Industry representatives and environmental groups support the targets including Aldi, ALGA, Amcor, Australia Post, Boomerang Alliance, Chep, Close the Loop, Coca-Cola Amatil, Coles, Detmold, Goodman Fielder, Lion, Metcash, Nestlé, Orora, Pact Group, Planet Ark, Redcycle, Simplot, Suez, Tetra Pak, Unilever, Veolia, Visy and Woolworths.

Woolworths General Manager, Quality and Sustainability Alex Holt highlighted the importance of this collaboration.

“We’re really pleased to see such a wide range of industry players come together in support of such a worthy goal.
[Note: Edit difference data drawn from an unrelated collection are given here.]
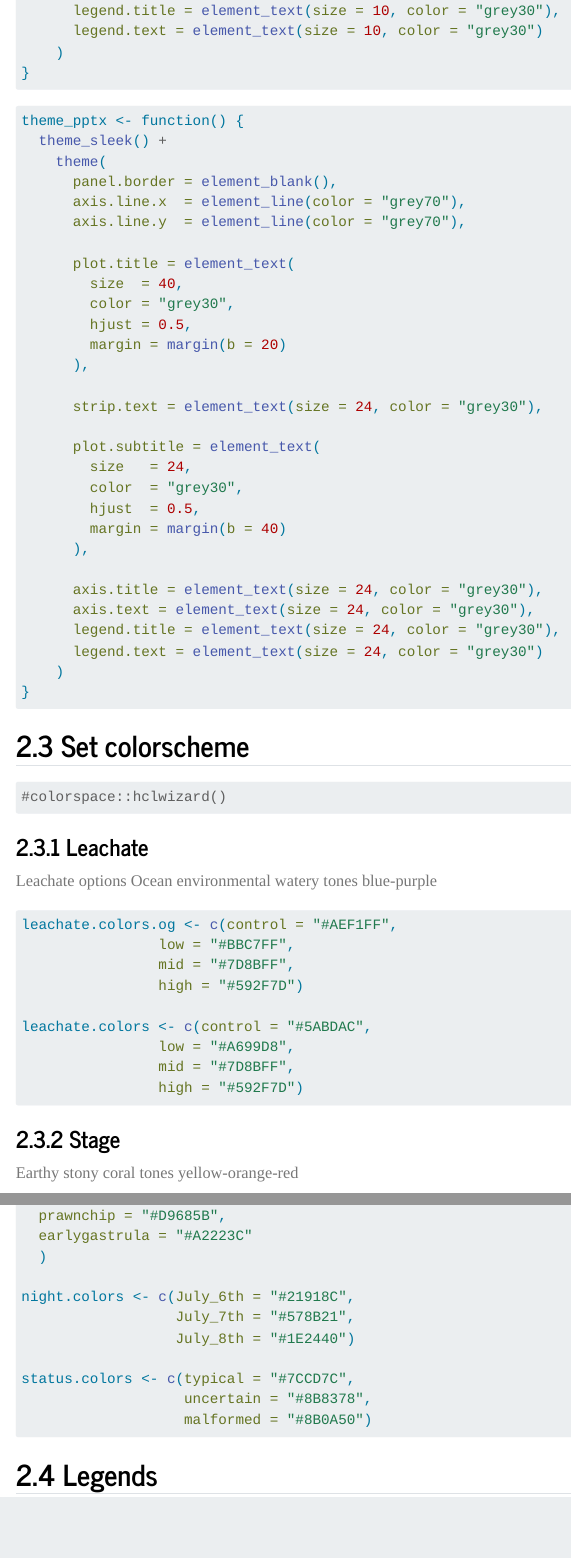
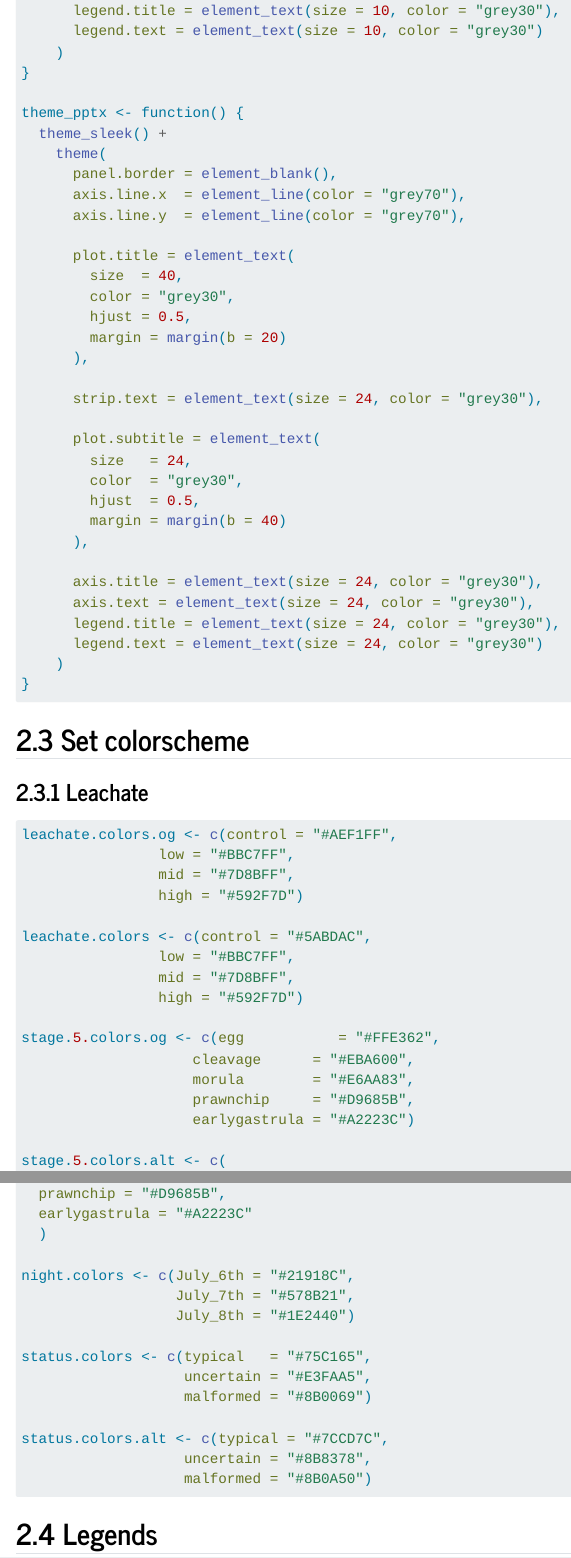
Before and after one commit to sarahtanja/coral-embryo-scope, a Quarto document (code/06_figure.qmd): the page in a window 1100 px wide, from 2420 px down, and a second part further down, joined at a grey line. Rendered offline with R 4.5, knitr and Pandoc in place of Quarto, with nearby package versions; drawn as R Markdown's standard HTML page in place of the format the file asks for; some code elsewhere in the file could not run offline; menus at the side of the page are left out; long lines of code are wrapped.

Commit message:
new colors but where is geom

````diff
--- a/code/06_figure.qmd
+++ b/code/06_figure.qmd
@@ -143,9 +143,6 @@
     )
 }
 
-```
-
-```{r}
 theme_pptx <- function() {
   theme_sleek() +
     theme(
@@ -180,24 +177,22 @@
 
 ## Set colorscheme
 
-```{r}
-#colorspace::hclwizard()
-```
+### Leachate
 
-### Leachate
-Leachate options
-Ocean environmental watery tones
-blue-purple
-```{r}
+```{r colors}
 leachate.colors.og <- c(control = "#AEF1FF",
                 low = "#BBC7FF",
                 mid = "#7D8BFF",
                 high = "#592F7D")
 
 leachate.colors <- c(control = "#5ABDAC",
-                low = "#A699D8",
+                low = "#BBC7FF",
                 mid = "#7D8BFF",
                 high = "#592F7D")
 
-```
+stage.5.colors.og <- c(egg           = "#FFE362",
+                    cleavage      = "#EBA600",
+                    morula        = "#E6AA83",
+                    prawnchip     = "#D9685B",
+                    earlygastrula = "#A2223C")
 
@@ -237,7 +228,11 @@
                   July_7th = "#578B21",
                   July_8th = "#1E2440")
 
-status.colors <- c(typical = "#7CCD7C",
+status.colors <- c(typical   = "#75C165",
+                   uncertain = "#E3FAA5",
+                   malformed = "#8B0069")
+
+status.colors.alt <- c(typical = "#7CCD7C",
                    uncertain = "#8B8378",
                    malformed = "#8B0A50")
 ```
````
Also changed, not shown: code/06_figure.qmd (4 more changed lines).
Moving towards a circular economy won’t be easy, but we have the right mix of organisations on board to help make it a reality,” Mr Holt said.

Federal Environment Minister Melissa Price congratulated the Australian Packaging Covenant Organisation (APCO) and the initial working group of businesses that are supporting the targets.

Minister Price has also officially launched the Australasian recycling Label to help achieve the 2025 National Packaging Targets, developed by Planet Ark, PREP Design and APCO to help consumers better understand how to recycle packaging.

“The Australasian Recycling Label provides people with easy to understand recycling information when they need it most, in those few seconds when they are deciding what bin the package goes in. The label removes confusion and reduces waste,” Ms Price said.

With more than 200 recycling labels currently being used in Australia, the new system aims to reduce confusion and contamination in the waste stream.

Nestlé Head of Corporate and External Relations Oceania Margaret Stuart said the inclusion of the label on Netslé’s packaging was a demonstration of the company’s commitment to sustainability.

“More and more people who buy our products want to know how to manage packing waste, so we have committed to implementing the Australasian Recycling Label across all our locally controlled products by 2020,” Ms Stuart said.

Unilever ANZ CEO Clive Stiff has said the announcements are a critical step towards greater collective action on increasing the nationals recycling capability.

“Plastic packaging waste represents an $80 billion loss to the global economy every year. The benefits of the circular economy approach are clear for business and the environment – the more effective use of materials means lower costs and less waste,” Mr Stiff said.

“We are proud to have recently announced that bottles of popular Unilever products like OMO, Dove, Sunsilk, Surf and TRESemmé will soon be made with at least 25% Australian recycled plastic.

“This is just the start for us and no business can create a circular economy in isolation. Heavy lifting is needed from all players involved – suppliers, packaging converters, brand owners, policy makers and retailers, collectors, sorters and recyclers. We need a complete shift in how we think about and use resources.”